■ Task requirements: Every line of the following records that includes "what" should be copied.

BEGIN Information supplied

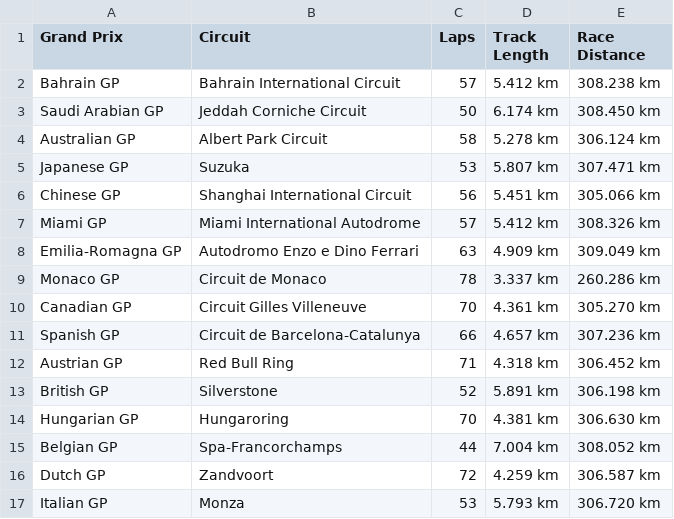
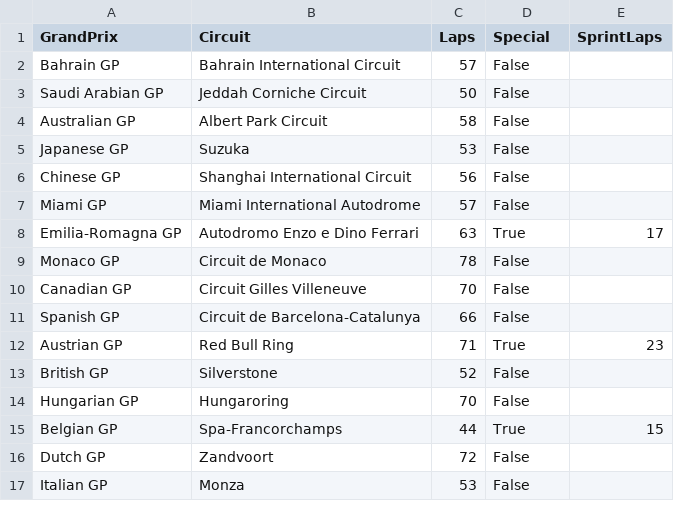
Before and after one commit to Durionleponey/OS-2-Projet-F1, a CSV file: F1_Grand_Prix_2024.csv, drawn as a sheet; only a part is shown; the diff covers the shown part only.

```diff
--- a/F1_Grand_Prix_2024.csv
+++ b/F1_Grand_Prix_2024.csv
@@ -1,17 +1,17 @@
-Grand Prix,Circuit,Laps,Track Length,Race Distance
-Bahrain GP,Bahrain International Circuit,57,5.412 km,308.238 km
-Saudi Arabian GP,Jeddah Corniche Circuit,50,6.174 km,308.450 km
-Australian GP,Albert Park Circuit,58,5.278 km,306.124 km
-Japanese GP,Suzuka,53,5.807 km,307.471 km
-Chinese GP,Shanghai International Circuit,56,5.451 km,305.066 km
-Miami GP,Miami International Autodrome,57,5.412 km,308.326 km
-Emilia-Romagna GP,Autodromo Enzo e Dino Ferrari,63,4.909 km,309.049 km
-Monaco GP,Circuit de Monaco,78,3.337 km,260.286 km
-Canadian GP,Circuit Gilles Villeneuve,70,4.361 km,305.270 km
-Spanish GP,Circuit de Barcelona-Catalunya,66,4.657 km,307.236 km
-Austrian GP,Red Bull Ring,71,4.318 km,306.452 km
-British GP,Silverstone,52,5.891 km,306.198 km
-Hungarian GP,Hungaroring,70,4.381 km,306.630 km
-Belgian GP,Spa-Francorchamps,44,7.004 km,308.052 km
-Dutch GP,Zandvoort,72,4.259 km,306.587 km
-Italian GP,Monza,53,5.793 km,306.720 km
+GrandPrix,Circuit,Laps,Special,SprintLaps
+Bahrain GP,Bahrain International Circuit,57,False,
+Saudi Arabian GP,Jeddah Corniche Circuit,50,False,
+Australian GP,Albert Park Circuit,58,False,
+Japanese GP,Suzuka,53,False,
+Chinese GP,Shanghai International Circuit,56,False,
+Miami GP,Miami International Autodrome,57,False,
+Emilia-Romagna GP,Autodromo Enzo e Dino Ferrari,63,True,17
+Monaco GP,Circuit de Monaco,78,False,
+Canadian GP,Circuit Gilles Villeneuve,70,False,
+Spanish GP,Circuit de Barcelona-Catalunya,66,False,
+Austrian GP,Red Bull Ring,71,True,23
+British GP,Silverstone,52,False,
+Hungarian GP,Hungaroring,70,False,
+Belgian GP,Spa-Francorchamps,44,True,15
+Dutch GP,Zandvoort,72,False,
+Italian GP,Monza,53,False,
```
Also changed, not shown: 16 edited cells elsewhere in this file, 18 other files.
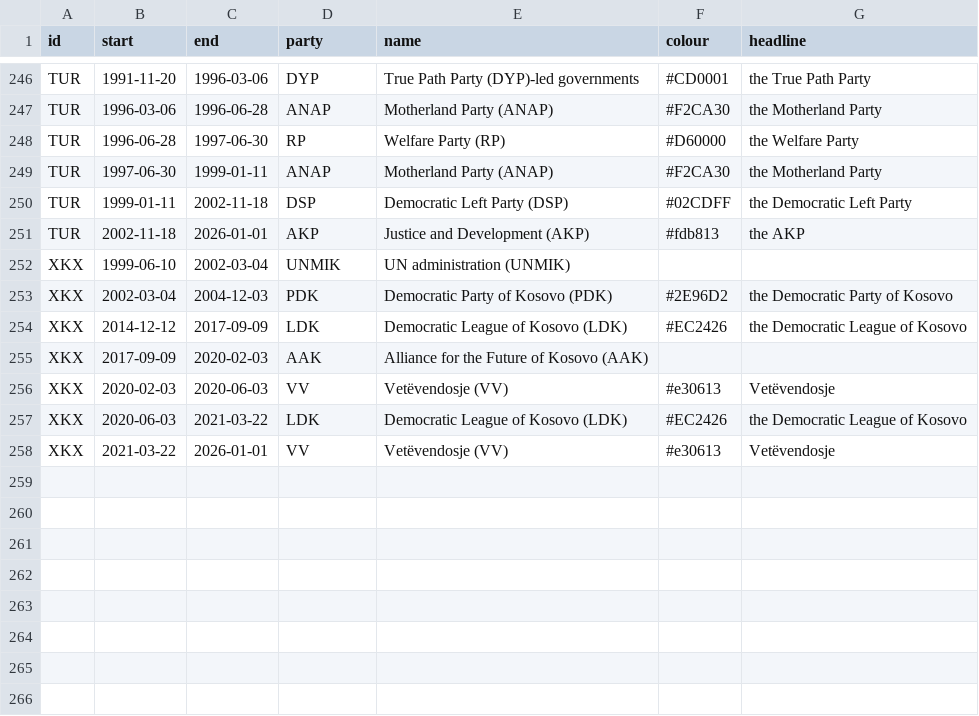
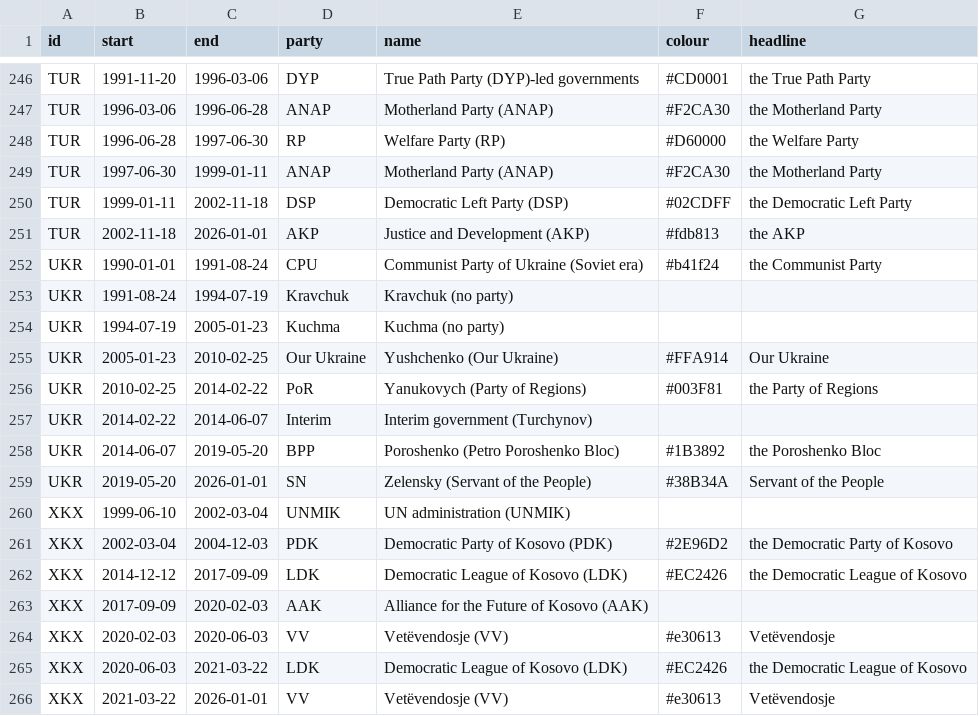
Before and after one commit to GitNoise/europe-democracy-dashboard, a CSV file: web/public/data/governments.csv, drawn as a sheet; only a part is shown, gaps mark what is left out.

```diff
--- a/web/public/data/governments.csv
+++ b/web/public/data/governments.csv
@@ -251,2 +251,10 @@ TUR,1999-01-11,2002-11-18,DSP,Democratic Left Party (DSP),#02CDFF,the Democratic
 TUR,2002-11-18,2026-01-01,AKP,Justice and Development (AKP),#fdb813,the AKP
+UKR,1990-01-01,1991-08-24,CPU,Communist Party of Ukraine (Soviet era),#b41f24,the Communist Party
+UKR,1991-08-24,1994-07-19,Kravchuk,Kravchuk (no party),,
+UKR,1994-07-19,2005-01-23,Kuchma,Kuchma (no party),,
+UKR,2005-01-23,2010-02-25,Our Ukraine,Yushchenko (Our Ukraine),#FFA914,Our Ukraine
+UKR,2010-02-25,2014-02-22,PoR,Yanukovych (Party of Regions),#003F81,the Party of Regions
+UKR,2014-02-22,2014-06-07,Interim,Interim government (Turchynov),,
+UKR,2014-06-07,2019-05-20,BPP,Poroshenko (Petro Poroshenko Bloc),#1B3892,the Poroshenko Bloc
+UKR,2019-05-20,2026-01-01,SN,Zelensky (Servant of the People),#38B34A,Servant of the People
 XKX,1999-06-10,2002-03-04,UNMIK,UN administration (UNMIK),,
```
Also changed, not shown: pipeline/notes.csv, web/public/data/episodes.csv, 8 other files.
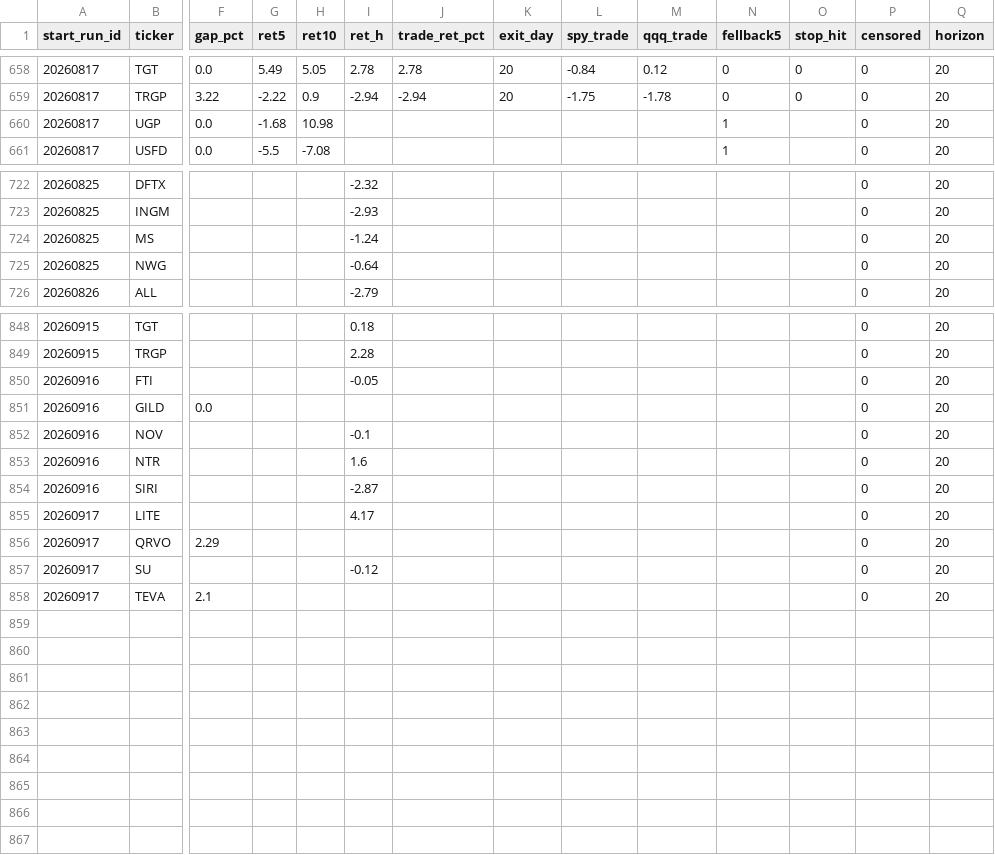
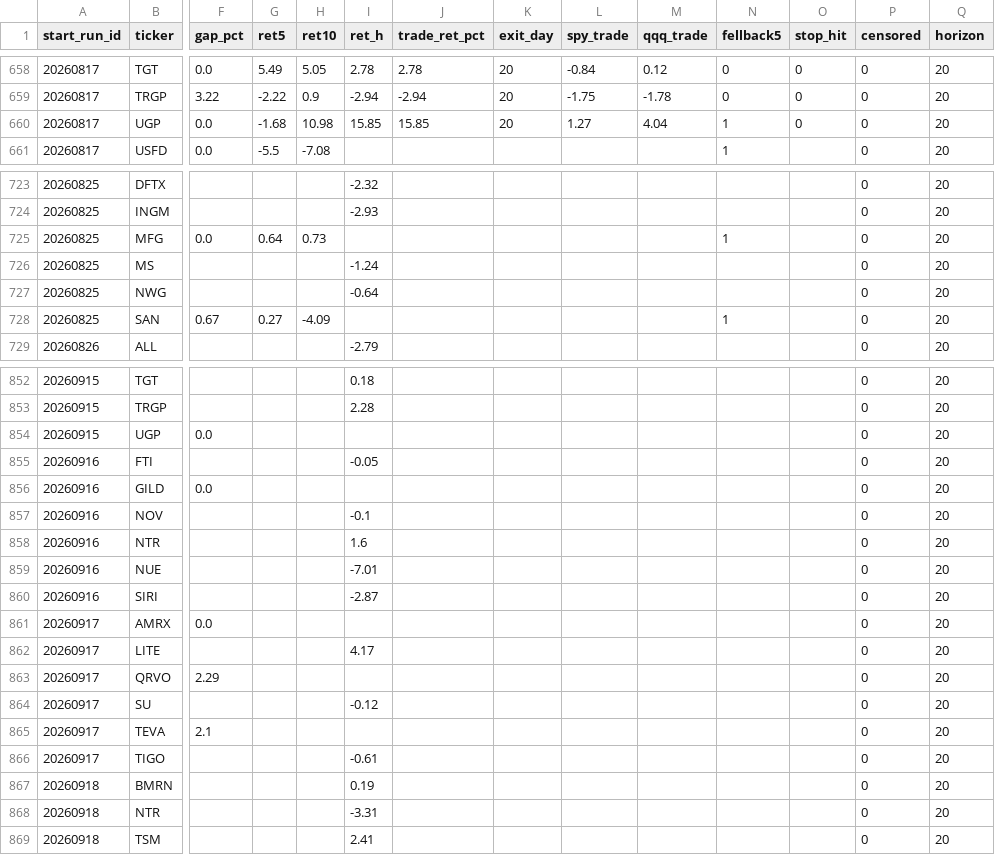
Before and after one commit to mthli/skills, a CSV file: base-breakout-scan/state/outcomes.csv, drawn as a sheet; only a part is shown, gaps mark what is left out; rows hold the shown columns only; the diff covers the shown part only; the diff names each change by its address in the sheet, - before the commit and + after, or states it on an @@ line.

```diff
--- a/base-breakout-scan/state/outcomes.csv
+++ b/base-breakout-scan/state/outcomes.csv
-I660 (ret_h): (empty)
+I660 (ret_h): 15.85
-J660 (trade_ret_pct): (empty)
+J660 (trade_ret_pct): 15.85
-K660 (exit_day): (empty)
+K660 (exit_day): 20
-L660 (spy_trade): (empty)
+L660 (spy_trade): 1.27
-M660 (qqq_trade): (empty)
+M660 (qqq_trade): 4.04
-O660 (stop_hit): (empty)
+O660 (stop_hit): 0
+row 725: 20260825 | MFG | 0.0 | 0.64 | 0.73 |  |  |  |  |  | 1 |  | 0 | 20
+row 728: 20260825 | SAN | 0.67 | 0.27 | -4.09 |  |  |  |  |  | 1 |  | 0 | 20
+row 854: 20260915 | UGP | 0.0 |  |  |  |  |  |  |  |  |  | 0 | 20
+row 859: 20260916 | NUE |  |  |  | -7.01 |  |  |  |  |  |  | 0 | 20
+row 861: 20260917 | AMRX | 0.0 |  |  |  |  |  |  |  |  |  | 0 | 20
+row 866: 20260917 | TIGO |  |  |  | -0.61 |  |  |  |  |  |  | 0 | 20
+row 867: 20260918 | BMRN |  |  |  | 0.19 |  |  |  |  |  |  | 0 | 20
+row 868: 20260918 | NTR |  |  |  | -3.31 |  |  |  |  |  |  | 0 | 20
+row 869: 20260918 | TSM |  |  |  | 2.41 |  |  |  |  |  |  | 0 | 20
```
Also changed, not shown: 2 added rows and 49 edited cells elsewhere in this file, mean-reversion-scan/state/outcomes.csv, regime-scan/state/history.csv, 9 other files.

END Information supplied

■ Solution to this problem:
Before and after one commit to GitNoise/europe-democracy-dashboard, a CSV file: web/public/data/governments.csv, drawn as a sheet; only a part is shown, gaps mark what is left out.
Before and after one commit to mthli/skills, a CSV file: base-breakout-scan/state/outcomes.csv, drawn as a sheet; only a part is shown, gaps mark what is left out; rows hold the shown columns only; the diff covers the shown part only; the diff names each change by its address in the sheet, - before the commit and + after, or states it on an @@ line.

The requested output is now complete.